The history of Halloween

The history of Halloween

Madison Lowe, Addison Colvin, and Elizabeth White

The first day of fall was just a few days ago so why not talk about the best part of it: Halloween! time of year is one of the most fun ways to celebrate fall as it has always been known for 2 things that are accepted on the day which normally aren’t on any other: eating endless candy and dressing up in costumes. These 2 traditions first began with the ancient Celtic festival of Samhain, where bonfires were a popular occasion for people to get together and wear costumes to ward off ghosts. As the day first began with ways of celebrating it, such as these, it has evolved over the years.
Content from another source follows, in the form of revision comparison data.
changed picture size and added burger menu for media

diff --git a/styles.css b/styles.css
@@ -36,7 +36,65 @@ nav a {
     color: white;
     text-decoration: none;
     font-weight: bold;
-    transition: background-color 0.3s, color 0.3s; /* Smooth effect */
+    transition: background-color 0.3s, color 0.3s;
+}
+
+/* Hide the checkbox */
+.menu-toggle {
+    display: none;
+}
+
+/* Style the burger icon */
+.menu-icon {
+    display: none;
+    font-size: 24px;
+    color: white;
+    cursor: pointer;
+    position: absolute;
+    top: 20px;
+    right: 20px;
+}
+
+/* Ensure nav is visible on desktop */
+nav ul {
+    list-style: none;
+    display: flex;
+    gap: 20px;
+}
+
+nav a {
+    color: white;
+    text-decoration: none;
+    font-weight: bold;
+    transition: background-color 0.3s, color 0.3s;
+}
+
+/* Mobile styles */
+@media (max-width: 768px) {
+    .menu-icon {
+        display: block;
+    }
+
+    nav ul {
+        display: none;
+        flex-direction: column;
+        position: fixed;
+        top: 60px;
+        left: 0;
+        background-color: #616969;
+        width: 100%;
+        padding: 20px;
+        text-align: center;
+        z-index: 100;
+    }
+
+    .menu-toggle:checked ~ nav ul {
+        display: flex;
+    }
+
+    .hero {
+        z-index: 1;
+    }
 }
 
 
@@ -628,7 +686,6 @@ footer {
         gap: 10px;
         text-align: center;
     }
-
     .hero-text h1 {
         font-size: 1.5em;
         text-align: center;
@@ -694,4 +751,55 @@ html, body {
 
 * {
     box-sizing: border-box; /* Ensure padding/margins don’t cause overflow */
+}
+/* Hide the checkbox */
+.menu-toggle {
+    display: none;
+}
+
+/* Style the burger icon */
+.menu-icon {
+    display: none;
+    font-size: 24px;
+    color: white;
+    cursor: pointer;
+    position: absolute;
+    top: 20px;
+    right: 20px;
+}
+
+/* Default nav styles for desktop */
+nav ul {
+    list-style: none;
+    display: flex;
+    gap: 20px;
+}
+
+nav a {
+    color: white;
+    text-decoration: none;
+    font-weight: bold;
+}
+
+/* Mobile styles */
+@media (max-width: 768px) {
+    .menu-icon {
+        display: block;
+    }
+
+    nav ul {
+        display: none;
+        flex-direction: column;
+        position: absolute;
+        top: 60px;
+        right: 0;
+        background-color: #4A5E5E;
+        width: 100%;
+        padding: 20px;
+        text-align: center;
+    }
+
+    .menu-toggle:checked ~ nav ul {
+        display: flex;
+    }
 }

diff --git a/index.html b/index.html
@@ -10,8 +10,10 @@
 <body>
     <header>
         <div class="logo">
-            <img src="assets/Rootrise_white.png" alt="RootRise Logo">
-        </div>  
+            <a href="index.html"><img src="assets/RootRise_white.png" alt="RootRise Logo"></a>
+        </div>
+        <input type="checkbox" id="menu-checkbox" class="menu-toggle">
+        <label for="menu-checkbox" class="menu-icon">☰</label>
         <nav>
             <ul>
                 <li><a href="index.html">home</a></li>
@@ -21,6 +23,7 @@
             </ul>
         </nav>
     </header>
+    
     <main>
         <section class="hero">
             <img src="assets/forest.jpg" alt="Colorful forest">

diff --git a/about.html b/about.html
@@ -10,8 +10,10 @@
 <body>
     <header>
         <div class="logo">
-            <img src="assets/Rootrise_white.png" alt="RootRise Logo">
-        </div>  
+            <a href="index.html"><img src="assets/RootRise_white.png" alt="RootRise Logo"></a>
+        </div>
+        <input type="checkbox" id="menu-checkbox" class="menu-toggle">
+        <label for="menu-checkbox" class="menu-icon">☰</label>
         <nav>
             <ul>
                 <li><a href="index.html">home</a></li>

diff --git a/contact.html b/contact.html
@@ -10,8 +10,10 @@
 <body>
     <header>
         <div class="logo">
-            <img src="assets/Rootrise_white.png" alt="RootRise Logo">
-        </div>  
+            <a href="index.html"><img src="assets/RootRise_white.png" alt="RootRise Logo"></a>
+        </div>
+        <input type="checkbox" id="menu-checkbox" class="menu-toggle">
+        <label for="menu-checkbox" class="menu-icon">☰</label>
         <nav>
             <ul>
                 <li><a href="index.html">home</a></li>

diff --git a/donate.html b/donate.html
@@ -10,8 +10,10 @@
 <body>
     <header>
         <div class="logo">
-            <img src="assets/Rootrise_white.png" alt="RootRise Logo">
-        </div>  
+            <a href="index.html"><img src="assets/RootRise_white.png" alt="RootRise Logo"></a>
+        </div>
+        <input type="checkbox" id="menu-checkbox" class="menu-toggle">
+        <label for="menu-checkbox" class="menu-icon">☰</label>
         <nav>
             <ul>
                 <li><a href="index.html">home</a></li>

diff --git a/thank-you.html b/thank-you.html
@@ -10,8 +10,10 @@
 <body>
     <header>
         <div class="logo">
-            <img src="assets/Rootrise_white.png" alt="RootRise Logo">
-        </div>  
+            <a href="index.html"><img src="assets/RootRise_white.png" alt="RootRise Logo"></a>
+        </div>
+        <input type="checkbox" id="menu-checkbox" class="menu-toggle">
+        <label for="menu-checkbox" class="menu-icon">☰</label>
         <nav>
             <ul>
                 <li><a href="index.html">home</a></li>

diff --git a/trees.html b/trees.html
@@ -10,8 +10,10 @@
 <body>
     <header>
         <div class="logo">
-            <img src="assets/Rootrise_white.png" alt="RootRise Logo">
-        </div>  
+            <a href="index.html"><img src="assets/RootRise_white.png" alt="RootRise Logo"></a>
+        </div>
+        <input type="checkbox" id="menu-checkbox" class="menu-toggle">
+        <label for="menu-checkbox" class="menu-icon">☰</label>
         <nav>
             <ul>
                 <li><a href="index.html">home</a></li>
First being observed in countries other than America, Halloween first made its appearance here in the second half of the nineteenth century. When new immigrants flooded our country, they brought the tradition of celebrating Halloween with them and this gave way to welcoming the spooky day to the United States. Americans then began to dressing up in costumes every year the day came around and they would go door to door asking for candy, food, or money. Soon being named, “trick-or-treating”, we are still taking after these very people, going all over town seeing who will be the first to fill their bag full. 

Along with dressing up and going trick-or-treating, many people take pride in the day with pumpkin carving. Pumpkin carving is another very popular tradition that originated from overseas, first beginning with the Irish. These were the first cultural group that started the carving, and as they did not have pumpkins available in their country they would use turnips instead. Placing ember inside the turnips, they saw this as a way to ward off evil spirits. Today, we are still carrying on this tradition but with a less serious meaning. Pumpkin carving continues to stand around as one of the most enjoyable ways families or individuals can spend Halloween, as they continue to carry on the tradition from many years ago. 
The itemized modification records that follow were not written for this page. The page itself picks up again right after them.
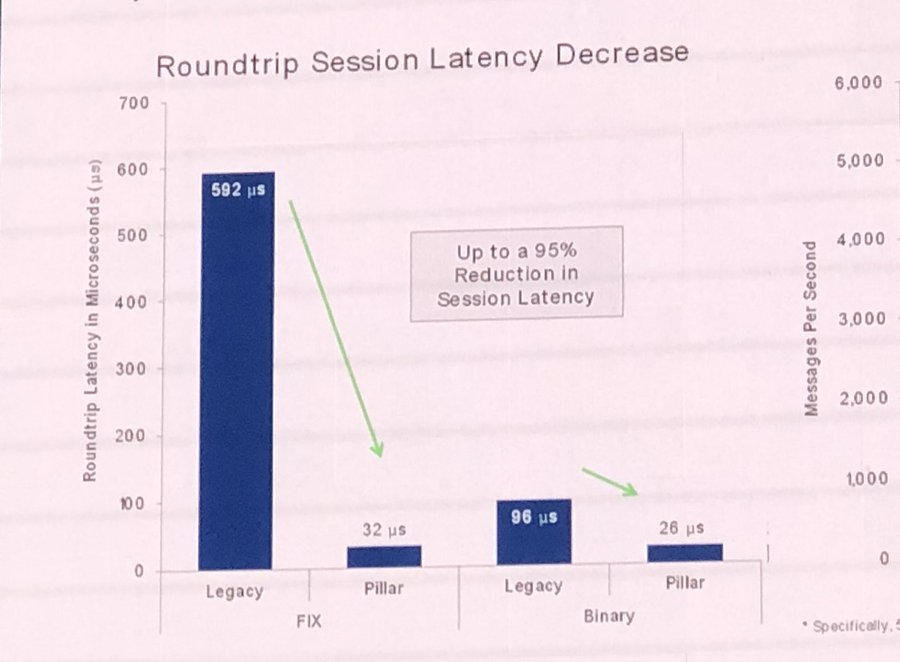
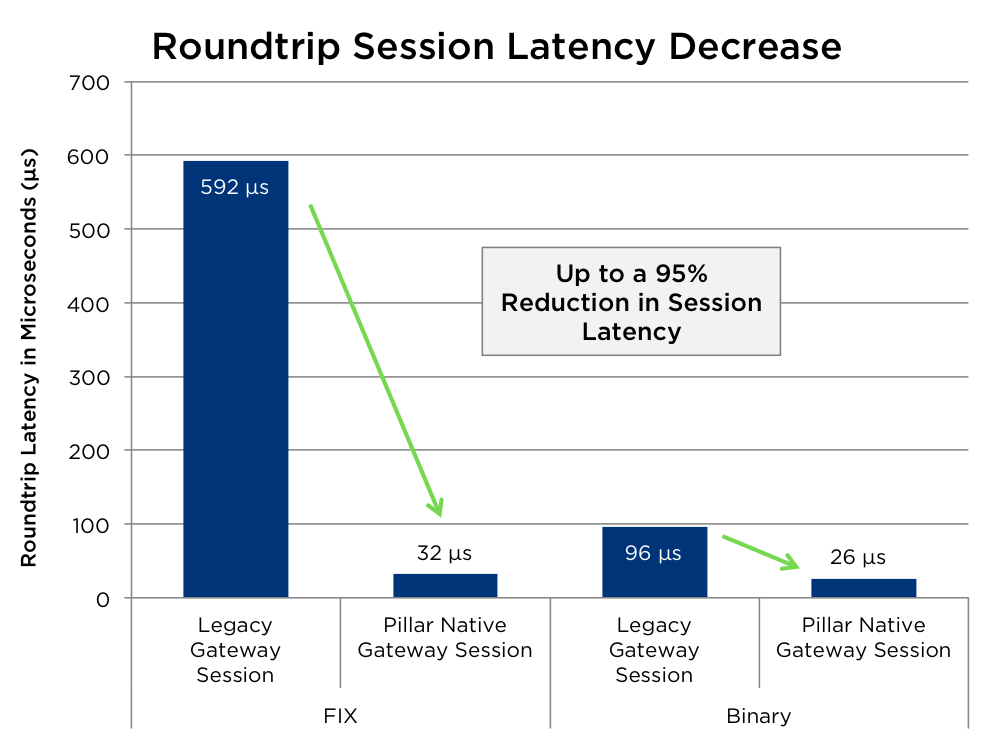
testing post.title

diff --git a/_posts/2019-11-24-NYSE-roundtrip-latency.md b/_posts/2019-11-24-NYSE-roundtrip-latency.md
@@ -5,7 +5,10 @@ title: NYSE Roundtrip Latency Numbers
 ---
 ## {{ page.title }}
 
-In summary, low double-digit micros for FIX or binary
+[NYSE Pillar](https://www.nyse.com/equities-insights#20190919)
+> Pillar's anticipated benefits are already being realized. In particular, the new "Native Gateway" order entry protocols offer dramatic improvements for members and their clients:
+1. Up to a 95% Reduction in Latency: The roundtrip latency on NYSE Pillar order entry sessions via Pillar matching engines has been reduced from ~592μs to ~32μs for FIX and from ~96μs to ~26μs for Binary, getting client orders into the market much faster. With a 92% improvement in the 99th percentile latency results, clients can also have more confidence in improved performance consistency regardless of market conditions.
+2. Cost reduction: The amount of messages capable of being processed over an order entry session has increased from 1,000 messages per second to 5,000 messages per second (500 messages per 100 milliseconds, to be specific). This increase enables clients to submit 5 times the amount of orders over one single session.  Session fees have remained unchanged, resulting in cost-reduction opportunities for the industry.
 
 [https://twitter.com/kmcpartland/status/1188898674249752576](https://twitter.com/kmcpartland/status/1188898674249752576)
 
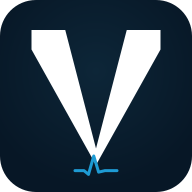
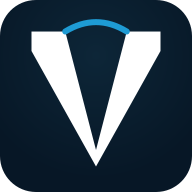
design: The Aeon Arc — VITAEON brand identity system
Isotipo: V geométrica bold (VITA) + arco teal (AEON) cruzando la apertura.
Triple lectura: lettermark V / ciclo eterno / escudo abierto.
Archivos: icon-512, icon-192, favicon-32, og-logo 1200×630, vitaeon-isotope.svg.
layout.tsx: favicon 32px registrado, apple-icon, og:image para link previews.
Paleta: #071726 navy · #1e9bd4 azure · #ffffff arctic white.

diff --git a/app/layout.tsx b/app/layout.tsx
@@ -18,6 +18,13 @@ export const metadata: Metadata = {
     follow: true
   },
   manifest: "/manifest.json",
+  icons: {
+    icon: [
+      { url: "/favicon-32.png", sizes: "32x32", type: "image/png" },
+      { url: "/icon-192.png",   sizes: "192x192", type: "image/png" }
+    ],
+    apple: [{ url: "/icon-192.png", sizes: "192x192" }]
+  },
   appleWebApp: {
     capable: true,
     statusBarStyle: "black-translucent",
@@ -28,7 +35,8 @@ export const metadata: Metadata = {
     description: "Especialistas verificados, agenda médica y experiencia digital de alto nivel.",
     type: "website",
     locale: "es_MX",
-    siteName: "VITAEON"
+    siteName: "VITAEON",
+    images: [{ url: "/og-logo.png", width: 1200, height: 630, alt: "VITAEON" }]
   }
 };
Halloween, now in 2019, still exist as one of the most widely celebrated days in our country. As you suit up in your favorite costume or get ready to binge eat on candy don’t forget you are still living out the legacy of history’s first day observed for horror. October 31st is going to sneak up on us sooner than we may expect, so get ready to creep it real on the spookiest day of the year.